Ohio high school athletes will have to wait until college to take advantage of name, image and likeness opportunities.
At least for now.
Over a 16-day referendum period, 813 Ohio High School Athletic Association schools voted on an NIL proposal that would have given prep athletes in the state the ability to make earnings off their name, image and likeness. The proposal failed, with a vote of 538 against to 254 for, with OHSAA announcing the decision Tuesday morning.
#OHSAA REFERENDUM VOTING RESULTS: Member schools passed 12 of 14 referendum items. The #NIL proposal failed by a vote of 538 to 254.— OHSAA Sports (@OHSAASports) May 17, 2022
FULL RELEASE AND COMPLETE RESULTS: https://t.co/00SwdFyX4f pic.twitter.com/ue6y6T78lE
The proposal mirrored the one passed at the collegiate level last summer, and would have limited prep athletes from using their high school teams' logos or uniforms in any endorsement deal and would have forbidden an athlete to endorse gambling, alcohol or drugs and tobacco. But with the proposal failing, Ohio athletes will have to wait until college to pursue NIL opportunities or risk losing their amateur status at the high school level.
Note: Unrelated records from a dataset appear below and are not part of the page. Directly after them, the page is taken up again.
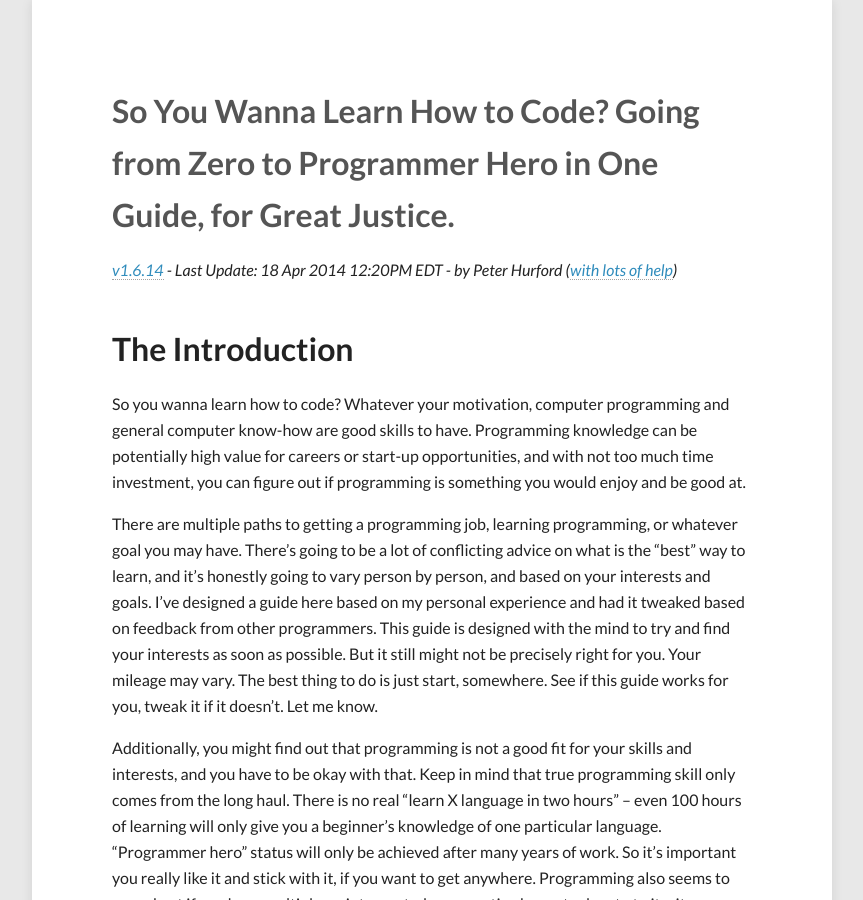
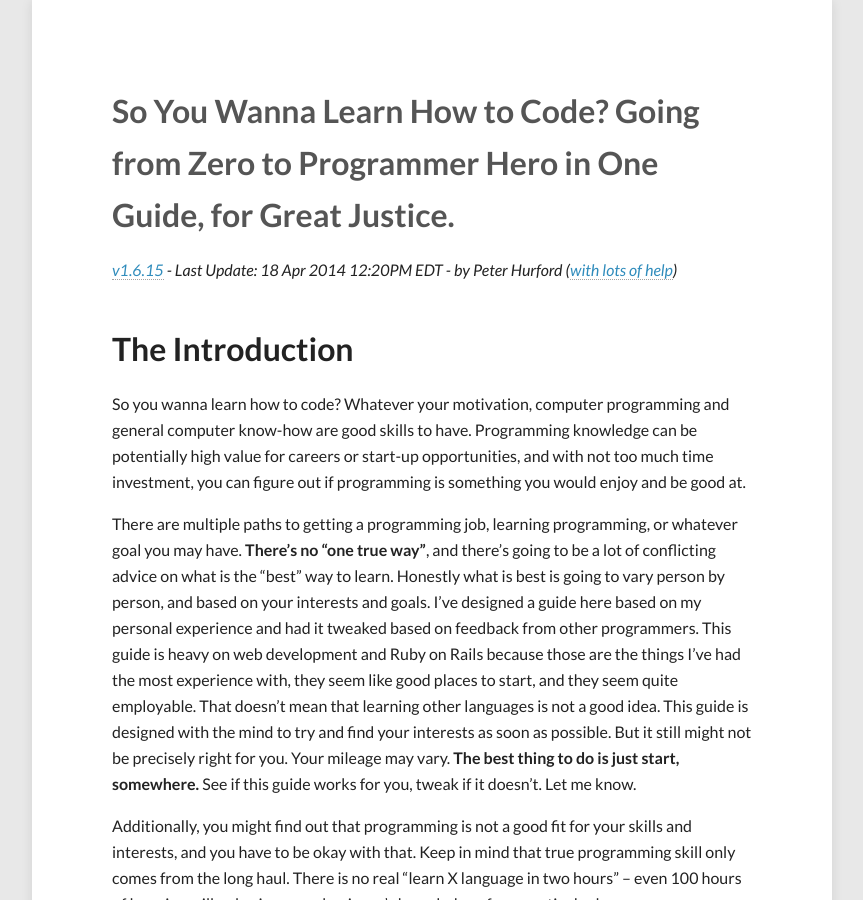
Before and after one commit to peterhurford/peterhurford.github.io, a Jekyll site: the page built from _posts/2014-04-18-learn-code.markdown, in a window 1280 px wide and 900 px high, scrolled down 398 px. Shown: the whole window, without its empty margins (208-1071 px from the left). Built offline with Jekyll 4.4.1, drawn with Linux system fonts in a browser that asks for light colours; comment, search, counter and statistics services are not loaded; some of the changed text lies outside the part shown.

Commit message:
Program guide to v1.6.15

```diff
--- a/_posts/2014-04-18-learn-code.markdown
+++ b/_posts/2014-04-18-learn-code.markdown
@@ -11,14 +11,14 @@
 ---
 
 
-_[v1.6.14](http://everydayutilitarian.com/essays/learn-code#changelog) - Last Update: 18 Apr 2014 12:20PM EDT - by Peter Hurford ([with lots of help](http://everydayutilitarian.com/essays/learn-code#acknowledge))_
+_[v1.6.15](http://everydayutilitarian.com/essays/learn-code#changelog) - Last Update: 18 Apr 2014 12:20PM EDT - by Peter Hurford ([with lots of help](http://everydayutilitarian.com/essays/learn-code#acknowledge))_
 
 
 ## The Introduction
 
 So you wanna learn how to code?  Whatever your motivation, computer programming and general computer know-how are good skills to have.  Programming knowledge can be potentially high value for careers or start-up opportunities, and with not too much time investment, you can figure out if programming is something you would enjoy and be good at.<!-- more -->
 
-There are multiple paths to getting a programming job, learning programming, or whatever goal you may have.  There’s going to be a lot of conflicting advice on what is the “best” way to learn, and it’s honestly going to vary person by person, and based on your interests and goals.  I’ve designed a guide here based on my personal experience and had it tweaked based on feedback from other programmers.  This guide is designed with the mind to try and find your interests as soon as possible.  But it still might not be precisely right for you.  Your mileage may vary.  The best thing to do is just start, somewhere.  See if this guide works for you, tweak it if it doesn’t.  Let me know.
+There are multiple paths to getting a programming job, learning programming, or whatever goal you may have.  **There's no "one true way"**, and there’s going to be a lot of conflicting advice on what is the “best” way to learn.  Honestly what is best is going to vary person by person, and based on your interests and goals.  I’ve designed a guide here based on my personal experience and had it tweaked based on feedback from other programmers.  This guide is heavy on web development and Ruby on Rails because those are the things I've had the most experience with, they seem like good places to start, and they seem quite employable.  That doesn't mean that learning other languages is not a good idea.  This guide is designed with the mind to try and find your interests as soon as possible.  But it still might not be precisely right for you.  Your mileage may vary.  **The best thing to do is just start, somewhere.**  See if this guide works for you, tweak if it doesn’t.  Let me know.
 
 Additionally, you might find out that programming is not a good fit for your skills and interests, and you have to be okay with that.  Keep in mind that true programming skill only comes from the long haul.  There is no real “learn X language in two hours” -- even 100 hours of learning will only give you a beginner’s knowledge of one particular language.  “Programmer hero” status will only be achieved after many years of work.  So it’s important you really like it and stick with it, if you want to get anywhere.  Programming also seems to come best if you have multiple, uninterrupted, consecutive hours to devote to it -- it appears much harder if it’s just 30 minutes here, 30 minutes there.
 
@@ -315,3 +315,5 @@
 * v1.6.13 - Minor fixes.
 
 * v1.6.14 - Added more information on App Academy.
+
+* v1.6.15 - Tweaked intro..
```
Nine states have passed legislation permitting NIL deals at the high school level: California, Alaska, Kansas, Colorado, Louisiana, Nebraska, New Jersey, New York and Utah.